I don’t know why, but I return again and again to today’s gospel reading, the story of Mary and Martha in Luke. It is a story which teases – its full meaning just beyond my reach – and delights – as different meanings present themselves.
Traditionally this reading has been associated with valuing the vita contemplativa, the contemplative life, over the vita activa, the active life.
You might remember me showing you this painting (right) by Tinteretto (Christ in the house of Martha and Mary, – 1594) in February as we reflected on how our church weighs the contemplative life against social justice and action. Here you can see that Mary is portrayed as the ideal disciple, her face luminous, her attention so focused on Jesus that she doesn’t even hear her sister berating her.
But Martha is ‘worried and distracted by many things’ and artists have delighted in painting her surrounded by the multifarious foods she is preparing, damning her by association with the material world, with fleshiness, with luxury, perhaps even with gluttony.
This tradition is evidenced in the painting on our bulletin cover today, Vincenzo Campi’s Christ in the house of Mary and Martha, and yet I don’t sense any censure from the artist in his portrayal of Martha. Instead she impresses us, the viewers, with her skill, confidence and creativity at preparing a feast with what lays around her.
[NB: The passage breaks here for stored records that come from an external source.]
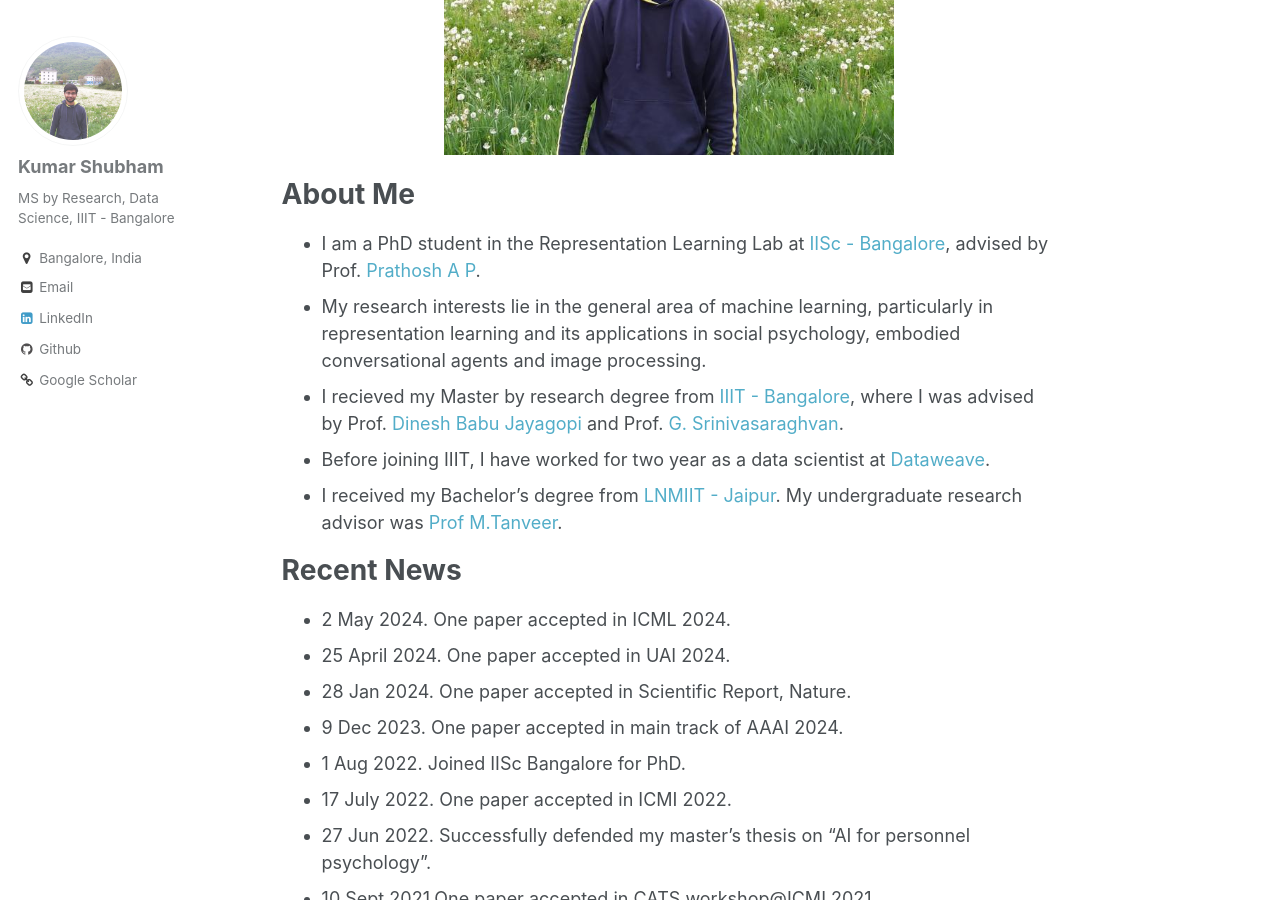
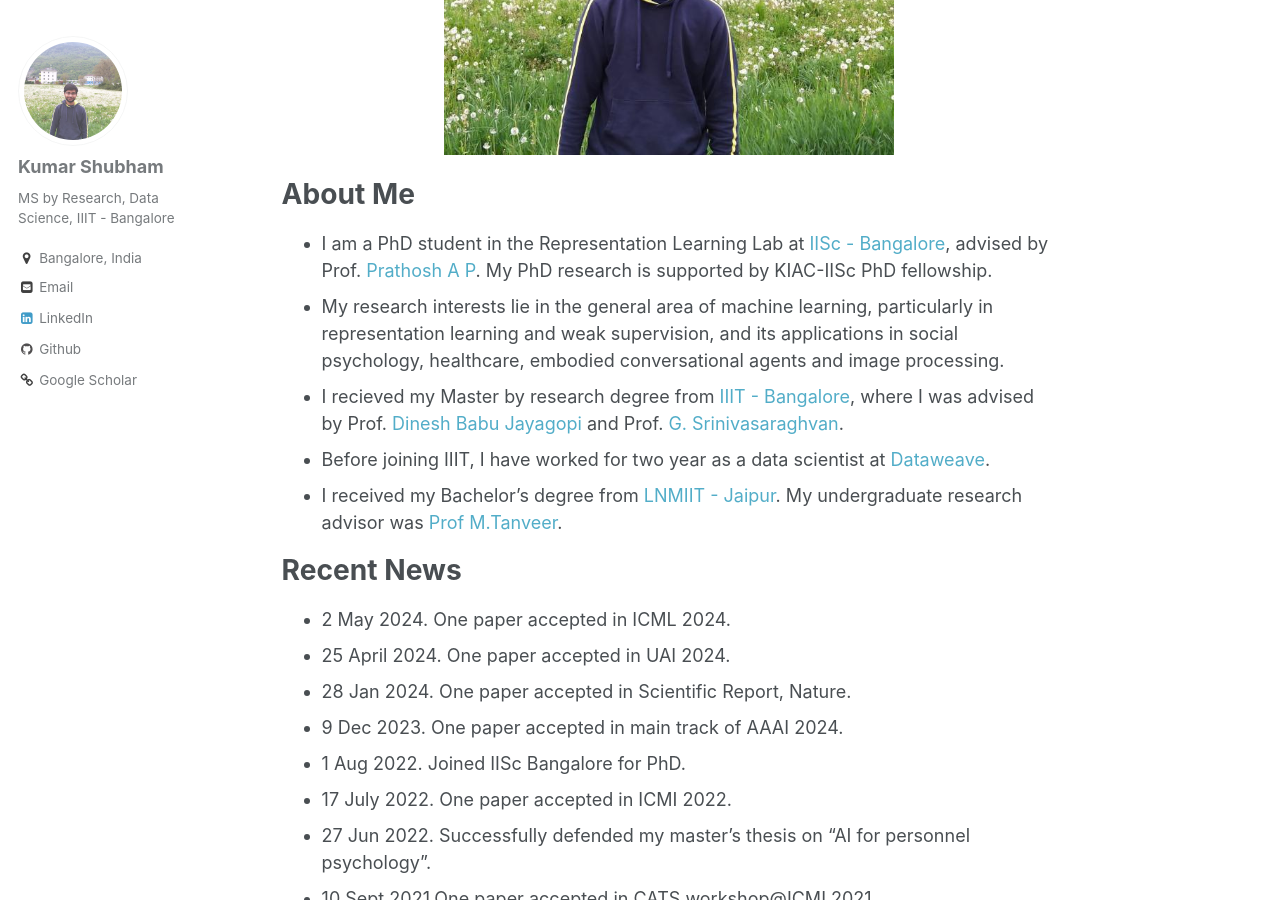
Before and after one commit to kyrs/kyrs.github.io, a Jekyll site: the page built from _pages/about.md, in a window 1280 px wide and 900 px high, scrolled down 427 px. Built offline with Jekyll 4.4.1, drawn with Linux system fonts in a browser that asks for light colours.

Commit message:
Update about.md
update about KIAC

```diff
--- a/_pages/about.md
+++ b/_pages/about.md
@@ -13,8 +13,8 @@ redirect_from:
 </p>
 
 # About Me
-* I am a PhD student in the Representation Learning Lab at [IISc - Bangalore](https://iisc.ac.in/), advised by Prof. [Prathosh A P](https://eecs.iisc.ac.in/people/prathosh-a-p/).
-* My research interests lie in the general area of machine learning, particularly in representation learning and its applications in social psychology, embodied conversational agents and image processing.
+* I am a PhD student in the Representation Learning Lab at [IISc - Bangalore](https://iisc.ac.in/), advised by Prof. [Prathosh A P](https://eecs.iisc.ac.in/people/prathosh-a-p/). My PhD research is supported by KIAC-IISc PhD fellowship.
+* My research interests lie in the general area of machine learning, particularly in representation learning and weak supervision, and its applications in social psychology, healthcare, embodied conversational agents and image processing.
 * I recieved my Master by research degree from [IIIT - Bangalore](https://www.iiitb.ac.in/), where I was advised by Prof. [Dinesh Babu Jayagopi](https://www.iiitb.ac.in/faculty/dinesh-babu-jayagopi/) and Prof. [G. Srinivasaraghvan](https://www.iiitb.ac.in/faculty/g-srinivasaraghavan).
 * Before joining IIIT, I have worked for two year as a data scientist at [Dataweave](https://dataweave.com/).
 * I received my Bachelor’s degree from [LNMIIT - Jaipur](https://www.lnmiit.ac.in/). My undergraduate research advisor was [Prof M.Tanveer](http://www.iiti.ac.in/people/~mtanveer/).
```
Karoline Lewis, Professor of Preaching at Luther Seminary, says that, “the danger of this story is its invitation…to pit one expression of belief, of discipleship, of service, of vocation, against the other….Yet, when we make these kinds of moves and assumptions, we rarely stop to think about what we then assume about Jesus. To favour Mary is to say Jesus discounts service. Which, if you read the Gospel of Luke, makes no sense at all. And makes Jesus make no sense at all. To favour Martha would be to say service is all that matters. Clearly, both matter…”
Perhaps in this story Jesus is calling us back from a fractured or monocultural understanding of discipleship and our identity as a gathered body of disciples, to one that is as diverse and as creative and life-giving as God’s work in creation.